§ **Exercise**
Take down each entry exactly as written.

§ **Extracted data**
Start of Block

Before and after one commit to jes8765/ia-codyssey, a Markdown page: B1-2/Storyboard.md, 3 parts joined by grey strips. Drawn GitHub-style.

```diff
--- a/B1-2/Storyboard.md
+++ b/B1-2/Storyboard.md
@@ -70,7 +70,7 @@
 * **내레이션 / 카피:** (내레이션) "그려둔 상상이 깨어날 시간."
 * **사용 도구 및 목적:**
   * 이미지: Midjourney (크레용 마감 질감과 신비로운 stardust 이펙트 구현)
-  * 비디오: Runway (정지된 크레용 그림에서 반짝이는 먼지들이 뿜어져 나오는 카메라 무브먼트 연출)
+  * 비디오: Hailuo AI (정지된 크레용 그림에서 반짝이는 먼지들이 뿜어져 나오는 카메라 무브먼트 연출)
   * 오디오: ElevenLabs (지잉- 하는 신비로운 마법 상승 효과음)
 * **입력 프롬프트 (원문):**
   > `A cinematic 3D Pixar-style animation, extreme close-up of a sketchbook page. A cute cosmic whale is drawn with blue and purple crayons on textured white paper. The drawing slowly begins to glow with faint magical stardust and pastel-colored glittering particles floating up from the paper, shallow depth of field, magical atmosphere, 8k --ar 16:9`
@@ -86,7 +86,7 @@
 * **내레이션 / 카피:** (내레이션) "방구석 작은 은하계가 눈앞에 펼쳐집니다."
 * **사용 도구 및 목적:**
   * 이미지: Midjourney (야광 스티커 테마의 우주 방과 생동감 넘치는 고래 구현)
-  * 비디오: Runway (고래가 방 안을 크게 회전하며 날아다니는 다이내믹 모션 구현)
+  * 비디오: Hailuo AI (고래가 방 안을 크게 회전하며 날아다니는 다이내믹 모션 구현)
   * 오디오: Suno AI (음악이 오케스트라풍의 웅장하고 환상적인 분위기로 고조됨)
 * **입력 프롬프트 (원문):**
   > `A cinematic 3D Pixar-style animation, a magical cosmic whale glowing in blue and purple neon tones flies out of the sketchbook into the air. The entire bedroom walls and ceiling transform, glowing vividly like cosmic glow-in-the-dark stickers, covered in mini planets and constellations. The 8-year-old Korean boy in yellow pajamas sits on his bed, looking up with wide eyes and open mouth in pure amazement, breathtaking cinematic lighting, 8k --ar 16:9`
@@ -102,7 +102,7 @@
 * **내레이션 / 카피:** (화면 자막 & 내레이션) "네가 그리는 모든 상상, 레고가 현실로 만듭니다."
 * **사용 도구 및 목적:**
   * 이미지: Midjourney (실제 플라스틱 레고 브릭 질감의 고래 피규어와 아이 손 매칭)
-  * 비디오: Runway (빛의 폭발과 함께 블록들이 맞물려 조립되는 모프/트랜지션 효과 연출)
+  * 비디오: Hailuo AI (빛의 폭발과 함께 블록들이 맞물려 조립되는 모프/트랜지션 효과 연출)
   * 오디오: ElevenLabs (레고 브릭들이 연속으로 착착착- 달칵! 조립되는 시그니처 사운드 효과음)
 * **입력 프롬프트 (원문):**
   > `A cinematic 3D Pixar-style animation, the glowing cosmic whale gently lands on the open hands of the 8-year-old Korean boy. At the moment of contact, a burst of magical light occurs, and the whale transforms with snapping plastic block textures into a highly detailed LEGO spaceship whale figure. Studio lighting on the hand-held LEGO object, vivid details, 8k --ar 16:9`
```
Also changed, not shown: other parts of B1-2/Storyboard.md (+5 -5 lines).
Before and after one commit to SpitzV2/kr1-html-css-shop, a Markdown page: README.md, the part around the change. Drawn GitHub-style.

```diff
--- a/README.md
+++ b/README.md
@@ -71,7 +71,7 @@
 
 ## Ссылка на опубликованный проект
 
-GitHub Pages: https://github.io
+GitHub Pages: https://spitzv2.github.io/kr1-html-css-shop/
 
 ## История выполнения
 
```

End of Block

§ **Exercise result**
Before and after one commit to jes8765/ia-codyssey, a Markdown page: B1-2/Storyboard.md, 3 parts joined by grey strips. Drawn GitHub-style.

```diff
--- a/B1-2/Storyboard.md
+++ b/B1-2/Storyboard.md
@@ -70,7 +70,7 @@
 * **내레이션 / 카피:** (내레이션) "그려둔 상상이 깨어날 시간."
 * **사용 도구 및 목적:**
   * 이미지: Midjourney (크레용 마감 질감과 신비로운 stardust 이펙트 구현)
-  * 비디오: Runway (정지된 크레용 그림에서 반짝이는 먼지들이 뿜어져 나오는 카메라 무브먼트 연출)
+  * 비디오: Hailuo AI (정지된 크레용 그림에서 반짝이는 먼지들이 뿜어져 나오는 카메라 무브먼트 연출)
   * 오디오: ElevenLabs (지잉- 하는 신비로운 마법 상승 효과음)
 * **입력 프롬프트 (원문):**
   > `A cinematic 3D Pixar-style animation, extreme close-up of a sketchbook page. A cute cosmic whale is drawn with blue and purple crayons on textured white paper. The drawing slowly begins to glow with faint magical stardust and pastel-colored glittering particles floating up from the paper, shallow depth of field, magical atmosphere, 8k --ar 16:9`
@@ -86,7 +86,7 @@
 * **내레이션 / 카피:** (내레이션) "방구석 작은 은하계가 눈앞에 펼쳐집니다."
 * **사용 도구 및 목적:**
   * 이미지: Midjourney (야광 스티커 테마의 우주 방과 생동감 넘치는 고래 구현)
-  * 비디오: Runway (고래가 방 안을 크게 회전하며 날아다니는 다이내믹 모션 구현)
+  * 비디오: Hailuo AI (고래가 방 안을 크게 회전하며 날아다니는 다이내믹 모션 구현)
   * 오디오: Suno AI (음악이 오케스트라풍의 웅장하고 환상적인 분위기로 고조됨)
 * **입력 프롬프트 (원문):**
   > `A cinematic 3D Pixar-style animation, a magical cosmic whale glowing in blue and purple neon tones flies out of the sketchbook into the air. The entire bedroom walls and ceiling transform, glowing vividly like cosmic glow-in-the-dark stickers, covered in mini planets and constellations. The 8-year-old Korean boy in yellow pajamas sits on his bed, looking up with wide eyes and open mouth in pure amazement, breathtaking cinematic lighting, 8k --ar 16:9`
@@ -102,7 +102,7 @@
 * **내레이션 / 카피:** (화면 자막 & 내레이션) "네가 그리는 모든 상상, 레고가 현실로 만듭니다."
 * **사용 도구 및 목적:**
   * 이미지: Midjourney (실제 플라스틱 레고 브릭 질감의 고래 피규어와 아이 손 매칭)
-  * 비디오: Runway (빛의 폭발과 함께 블록들이 맞물려 조립되는 모프/트랜지션 효과 연출)
+  * 비디오: Hailuo AI (빛의 폭발과 함께 블록들이 맞물려 조립되는 모프/트랜지션 효과 연출)
   * 오디오: ElevenLabs (레고 브릭들이 연속으로 착착착- 달칵! 조립되는 시그니처 사운드 효과음)
 * **입력 프롬프트 (원문):**
   > `A cinematic 3D Pixar-style animation, the glowing cosmic whale gently lands on the open hands of the 8-year-old Korean boy. At the moment of contact, a burst of magical light occurs, and the whale transforms with snapping plastic block textures into a highly detailed LEGO spaceship whale figure. Studio lighting on the hand-held LEGO object, vivid details, 8k --ar 16:9`
```
Also changed, not shown: other parts of B1-2/Storyboard.md (+5 -5 lines).
Before and after one commit to SpitzV2/kr1-html-css-shop, a Markdown page: README.md, the part around the change. Drawn GitHub-style.

```diff
--- a/README.md
+++ b/README.md
@@ -71,7 +71,7 @@
 
 ## Ссылка на опубликованный проект
 
-GitHub Pages: https://github.io
+GitHub Pages: https://spitzv2.github.io/kr1-html-css-shop/
 
 ## История выполнения
 
```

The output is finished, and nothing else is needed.